» TASK REQUIREMENTS:
What number of lines in the records below hold the word "begin"? Give that number alone.

Excerpts from a dataset:
════
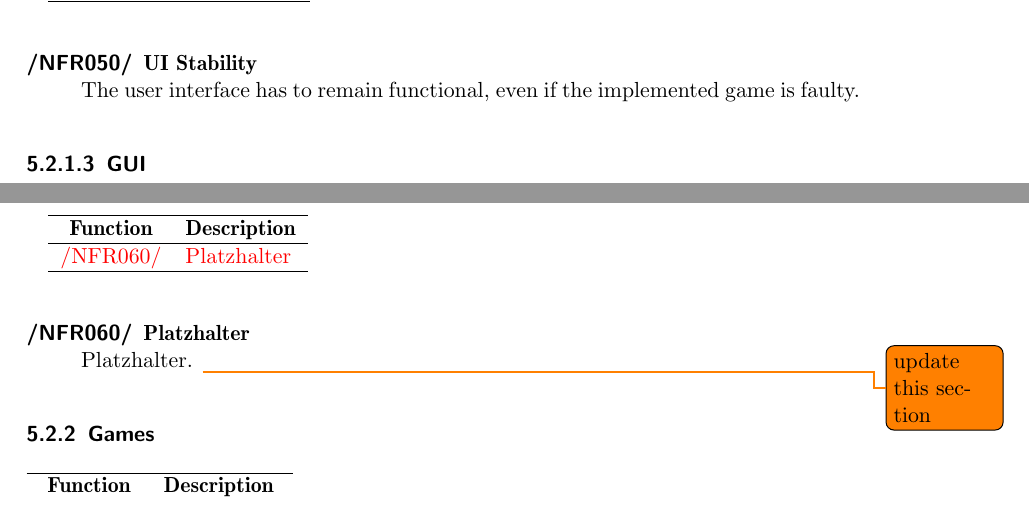
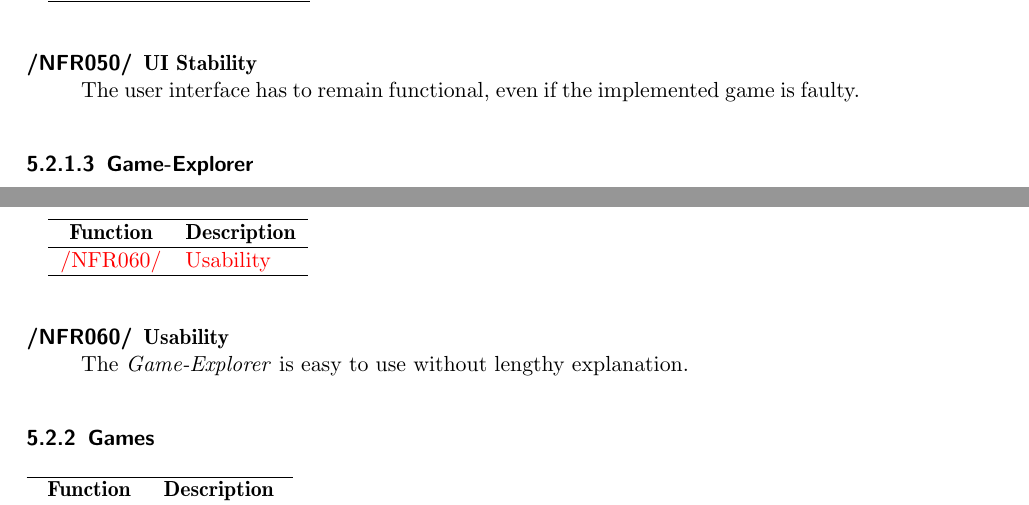
Before and after one commit to EmDee/Graphioli, a LaTeX document (pflichtenheft/pflichtenheft.tex, which reads pflichtenheft/nichtfunktional.tex): two parts of pages 15 and 16 of 34, joined at a grey line, cut so that both start at the same text. Compiled offline with pdfLaTeX.

Commit message:
updated non-functional requirements

```diff
--- a/pflichtenheft/nichtfunktional.tex
+++ b/pflichtenheft/nichtfunktional.tex
@@ -48,7 +48,7 @@
 
 %%%%%%%%%%% Explorer %%%%%%%%%
 
-\paragraph{GUI}
+\paragraph{Game-Explorer}
 \paragraph*{}
 \begin{tabular}{{c}{l}}
     \hline
@@ -59,8 +59,8 @@
 \vspace{.5cm}
 
 \begin{description}
-	\item[\textlabel{/NFR060/}{NFR:GE010}] \textbf{\textlabel{Platzhalter}{NFR:GET010}}  \\
-	Platzhalter. \todo{update this section}
+	\item[\textlabel{/NFR060/}{NFR:GE010}] \textbf{\textlabel{Usability}{NFR:GET010}}  \\
+	The \emph{Game-Explorer} is easy to use without lengthy explanation.
 \end{description}
 
 %%%%%%%%%%% GAMES %%%%%%%%%%%
```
════
» WRITTEN RESPONSE:
2